> _Exercise prompt_:
Your reply is to be the lines below, exactly as written, with images omitted.

##########

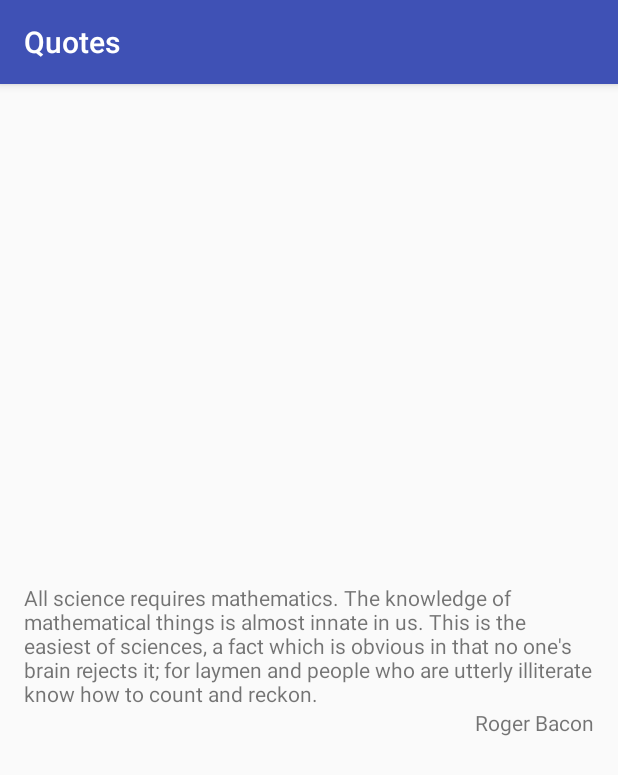
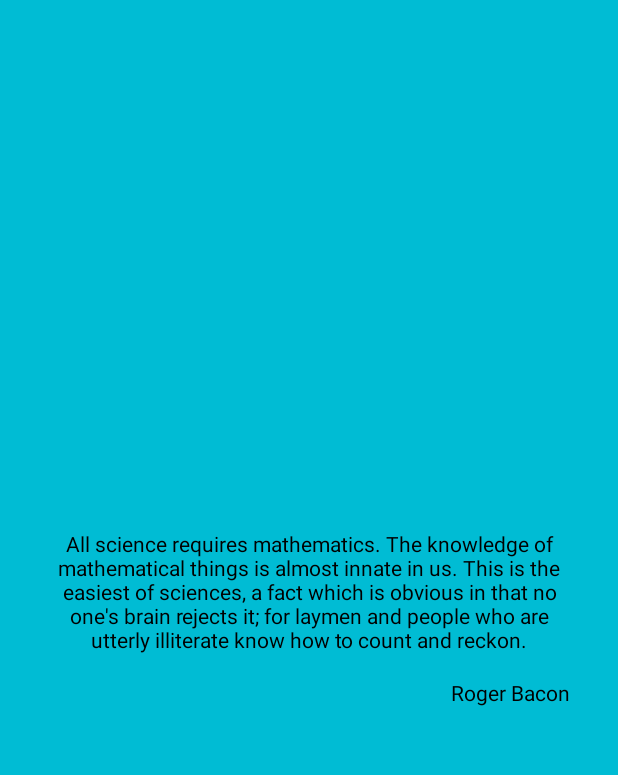
Before and after one commit to dector/quotes, an Android app: the screen it shows after launch (MainActivity), on a phone screen of 412 x 824 dp. Shown: the top 775 px of the screen. Run offline under Robolectric (Android 15) with nearby library versions, the phone set to English and light mode, and no system bars.

Commit message:
Bring some colors

```diff
--- a/app/src/main/java/io/github/dector/quotes/MainActivity.kt
+++ b/app/src/main/java/io/github/dector/quotes/MainActivity.kt
@@ -28,6 +28,13 @@ class MainActivity : AppCompatActivity() {
 
         presenter.init()
     }
+
+    override fun onResume() {
+        super.onResume()
+        window.decorView.systemUiVisibility = android.view.View.SYSTEM_UI_FLAG_IMMERSIVE_STICKY or
+                android.view.View.SYSTEM_UI_FLAG_FULLSCREEN or
+                android.view.View.SYSTEM_UI_FLAG_HIDE_NAVIGATION
+    }
 }
 
 interface IActionListener {
@@ -39,6 +46,8 @@ class Presenter(val quotesFactory: QuotesFactory) : IActionListener {
 
     lateinit var view: View
 
+    val pallete = Palette()
+
     fun init() {
         view.setup()
 
@@ -49,6 +58,10 @@ class Presenter(val quotesFactory: QuotesFactory) : IActionListener {
         val quote = quotesFactory.randomQuote()
         view.showAuthor(quote.author)
         view.showQuote(quote.quote)
+
+        val colors = pallete.random()
+        view.textColor(colors.text)
+        view.backgroundColor(colors.background)
     }
 }
 
@@ -56,13 +69,16 @@ class View(val layout: android.view.View) {
 
     lateinit var actionListener: IActionListener
 
+    private lateinit var rootView: android.view.View
     private lateinit var quoteView: TextView
     private lateinit var authorView: TextView
 
     fun setup() {
+        rootView = layout.findViewById(R.id.main_root)
         quoteView = layout.findViewById(R.id.main_quote) as TextView
         authorView = layout.findViewById(R.id.main_author) as TextView
-        layout.findViewById(R.id.main_root).setOnClickListener { actionListener.displayQuote() }
+
+        rootView.setOnClickListener { actionListener.displayQuote() }
     }
 
     fun showQuote(quote: String) {
@@ -72,4 +88,13 @@ class View(val layout: android.view.View) {
     fun showAuthor(author: String) {
         authorView.text = author
     }
+
+    fun textColor(color: Color) {
+        quoteView.setTextColor(color.solidValue())
+        authorView.setTextColor(color.solidValue())
+    }
+
+    fun backgroundColor(color: Color) {
+        rootView.setBackgroundColor(color.solidValue())
+    }
 }
--- /dev/null
+++ b/app/src/main/java/io/github/dector/quotes/Palette.kt
@@ -0,0 +1,61 @@
+package io.github.dector.quotes
+
+import io.github.dector.quotes.Color.*
+import java.util.*
+
+class Palette {
+
+    private val colors = arrayOf(
+            ColorPair(WHITE, RED),
+            ColorPair(WHITE, PINK),
+            ColorPair(WHITE, PURPLE),
+            ColorPair(WHITE, DEEP_PURPLE),
+            ColorPair(WHITE, INDIGO),
+            ColorPair(WHITE, BLUE),
+            ColorPair(BLACK, LIGHT_BLUE),
+            ColorPair(BLACK, CYAN),
+            ColorPair(WHITE, TEAL),
+            ColorPair(BLACK, GREEN),
+            ColorPair(BLACK, LIGHT_GREEN),
+            ColorPair(BLACK, LIME),
+            ColorPair(BLACK, YELLOW),
+            ColorPair(BLACK, AMBER),
+            ColorPair(BLACK, ORANGE),
+            ColorPair(WHITE, DEEP_ORANGE),
+            ColorPair(WHITE, BROWN),
+            ColorPair(BLACK, GREY),
+            ColorPair(WHITE, BLUE_GREY)
+    )
+
+    fun random() = colors[Random().nextInt(colors.size)]
+}
+
+data class ColorPair(val text: Color, val background: Color)
+
+enum class Color(val value: Int) {
+    WHITE(0xffffff),
+    BLACK(0x000000),
+
+    // 500 colors
+    RED(0xf44336),
+    PINK(0xe91e63),
+    PURPLE(0x9c27b0),
+    DEEP_PURPLE(0x673ab7),
+    INDIGO(0x3f51b5),
+    BLUE(0x2196f3),
+    LIGHT_BLUE(0x03a9f4),
+    CYAN(0x00bcd4),
+    TEAL(0x009688),
+    GREEN(0x4caf50),
+    LIGHT_GREEN(0x8bc34a),
+    LIME(0xcddc39),
+    YELLOW(0xffeb3b),
+    AMBER(0xffc107),
+    ORANGE(0xff9800),
+    DEEP_ORANGE(0xff5722),
+    BROWN(0x795548),
+    GREY(0x9e9e9e),
+    BLUE_GREY(0x607d8b);
+
+    fun solidValue() = 0xff000000.toInt() or value
+}
--- a/app/src/main/res/layout/view_main.xml
+++ b/app/src/main/res/layout/view_main.xml
@@ -5,7 +5,7 @@
              android:orientation="vertical"
              android:layout_width="match_parent"
              android:layout_height="match_parent"
-             android:padding="16dp">
+             android:padding="32dp">
 
     <LinearLayout
         android:layout_width="match_parent"
@@ -17,12 +17,14 @@
             android:id="@+id/main_quote"
             android:layout_width="match_parent"
             android:layout_height="wrap_content"
+            android:gravity="center"
             tools:text="We live in a society exquisitely dependent on science and technology, in which hardly anyone knows anything about science and technology."/>
 
         <TextView
             android:id="@+id/main_author"
             android:layout_width="match_parent"
             android:layout_height="wrap_content"
+            android:layout_marginTop="16dp"
             android:gravity="end"
             tools:text="Carl Sagan"/>
 
--- a/app/src/main/res/values/styles.xml
+++ b/app/src/main/res/values/styles.xml
@@ -1,7 +1,7 @@
 <resources>
 
     <!-- Base application theme. -->
-    <style name="AppTheme" parent="Theme.AppCompat.Light.DarkActionBar">
+    <style name="AppTheme" parent="Theme.AppCompat.NoActionBar">
         <!-- Customize your theme here. -->
         <item name="colorPrimary">@color/colorPrimary</item>
         <item name="colorPrimaryDark">@color/colorPrimaryDark</item>
```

##########

> _Answer area_:
Before and after one commit to dector/quotes, an Android app: the screen it shows after launch (MainActivity), on a phone screen of 412 x 824 dp. Shown: the top 775 px of the screen. Run offline under Robolectric (Android 15) with nearby library versions, the phone set to English and light mode, and no system bars.

Commit message:
Bring some colors

```diff
--- a/app/src/main/java/io/github/dector/quotes/MainActivity.kt
+++ b/app/src/main/java/io/github/dector/quotes/MainActivity.kt
@@ -28,6 +28,13 @@ class MainActivity : AppCompatActivity() {
 
         presenter.init()
     }
+
+    override fun onResume() {
+        super.onResume()
+        window.decorView.systemUiVisibility = android.view.View.SYSTEM_UI_FLAG_IMMERSIVE_STICKY or
+                android.view.View.SYSTEM_UI_FLAG_FULLSCREEN or
+                android.view.View.SYSTEM_UI_FLAG_HIDE_NAVIGATION
+    }
 }
 
 interface IActionListener {
@@ -39,6 +46,8 @@ class Presenter(val quotesFactory: QuotesFactory) : IActionListener {
 
     lateinit var view: View
 
+    val pallete = Palette()
+
     fun init() {
         view.setup()
 
@@ -49,6 +58,10 @@ class Presenter(val quotesFactory: QuotesFactory) : IActionListener {
         val quote = quotesFactory.randomQuote()
         view.showAuthor(quote.author)
         view.showQuote(quote.quote)
+
+        val colors = pallete.random()
+        view.textColor(colors.text)
+        view.backgroundColor(colors.background)
     }
 }
 
@@ -56,13 +69,16 @@ class View(val layout: android.view.View) {
 
     lateinit var actionListener: IActionListener
 
+    private lateinit var rootView: android.view.View
     private lateinit var quoteView: TextView
     private lateinit var authorView: TextView
 
     fun setup() {
+        rootView = layout.findViewById(R.id.main_root)
         quoteView = layout.findViewById(R.id.main_quote) as TextView
         authorView = layout.findViewById(R.id.main_author) as TextView
-        layout.findViewById(R.id.main_root).setOnClickListener { actionListener.displayQuote() }
+
+        rootView.setOnClickListener { actionListener.displayQuote() }
     }
 
     fun showQuote(quote: String) {
@@ -72,4 +88,13 @@ class View(val layout: android.view.View) {
     fun showAuthor(author: String) {
         authorView.text = author
     }
+
+    fun textColor(color: Color) {
+        quoteView.setTextColor(color.solidValue())
+        authorView.setTextColor(color.solidValue())
+    }
+
+    fun backgroundColor(color: Color) {
+        rootView.setBackgroundColor(color.solidValue())
+    }
 }
--- /dev/null
+++ b/app/src/main/java/io/github/dector/quotes/Palette.kt
@@ -0,0 +1,61 @@
+package io.github.dector.quotes
+
+import io.github.dector.quotes.Color.*
+import java.util.*
+
+class Palette {
+
+    private val colors = arrayOf(
+            ColorPair(WHITE, RED),
+            ColorPair(WHITE, PINK),
+            ColorPair(WHITE, PURPLE),
+            ColorPair(WHITE, DEEP_PURPLE),
+            ColorPair(WHITE, INDIGO),
+            ColorPair(WHITE, BLUE),
+            ColorPair(BLACK, LIGHT_BLUE),
+            ColorPair(BLACK, CYAN),
+            ColorPair(WHITE, TEAL),
+            ColorPair(BLACK, GREEN),
+            ColorPair(BLACK, LIGHT_GREEN),
+            ColorPair(BLACK, LIME),
+            ColorPair(BLACK, YELLOW),
+            ColorPair(BLACK, AMBER),
+            ColorPair(BLACK, ORANGE),
+            ColorPair(WHITE, DEEP_ORANGE),
+            ColorPair(WHITE, BROWN),
+            ColorPair(BLACK, GREY),
+            ColorPair(WHITE, BLUE_GREY)
+    )
+
+    fun random() = colors[Random().nextInt(colors.size)]
+}
+
+data class ColorPair(val text: Color, val background: Color)
+
+enum class Color(val value: Int) {
+    WHITE(0xffffff),
+    BLACK(0x000000),
+
+    // 500 colors
+    RED(0xf44336),
+    PINK(0xe91e63),
+    PURPLE(0x9c27b0),
+    DEEP_PURPLE(0x673ab7),
+    INDIGO(0x3f51b5),
+    BLUE(0x2196f3),
+    LIGHT_BLUE(0x03a9f4),
+    CYAN(0x00bcd4),
+    TEAL(0x009688),
+    GREEN(0x4caf50),
+    LIGHT_GREEN(0x8bc34a),
+    LIME(0xcddc39),
+    YELLOW(0xffeb3b),
+    AMBER(0xffc107),
+    ORANGE(0xff9800),
+    DEEP_ORANGE(0xff5722),
+    BROWN(0x795548),
+    GREY(0x9e9e9e),
+    BLUE_GREY(0x607d8b);
+
+    fun solidValue() = 0xff000000.toInt() or value
+}
--- a/app/src/main/res/layout/view_main.xml
+++ b/app/src/main/res/layout/view_main.xml
@@ -5,7 +5,7 @@
              android:orientation="vertical"
              android:layout_width="match_parent"
              android:layout_height="match_parent"
-             android:padding="16dp">
+             android:padding="32dp">
 
     <LinearLayout
         android:layout_width="match_parent"
@@ -17,12 +17,14 @@
             android:id="@+id/main_quote"
             android:layout_width="match_parent"
             android:layout_height="wrap_content"
+            android:gravity="center"
             tools:text="We live in a society exquisitely dependent on science and technology, in which hardly anyone knows anything about science and technology."/>
 
         <TextView
             android:id="@+id/main_author"
             android:layout_width="match_parent"
             android:layout_height="wrap_content"
+            android:layout_marginTop="16dp"
             android:gravity="end"
             tools:text="Carl Sagan"/>
 
--- a/app/src/main/res/values/styles.xml
+++ b/app/src/main/res/values/styles.xml
@@ -1,7 +1,7 @@
 <resources>
 
     <!-- Base application theme. -->
-    <style name="AppTheme" parent="Theme.AppCompat.Light.DarkActionBar">
+    <style name="AppTheme" parent="Theme.AppCompat.NoActionBar">
         <!-- Customize your theme here. -->
         <item name="colorPrimary">@color/colorPrimary</item>
         <item name="colorPrimaryDark">@color/colorPrimaryDark</item>
```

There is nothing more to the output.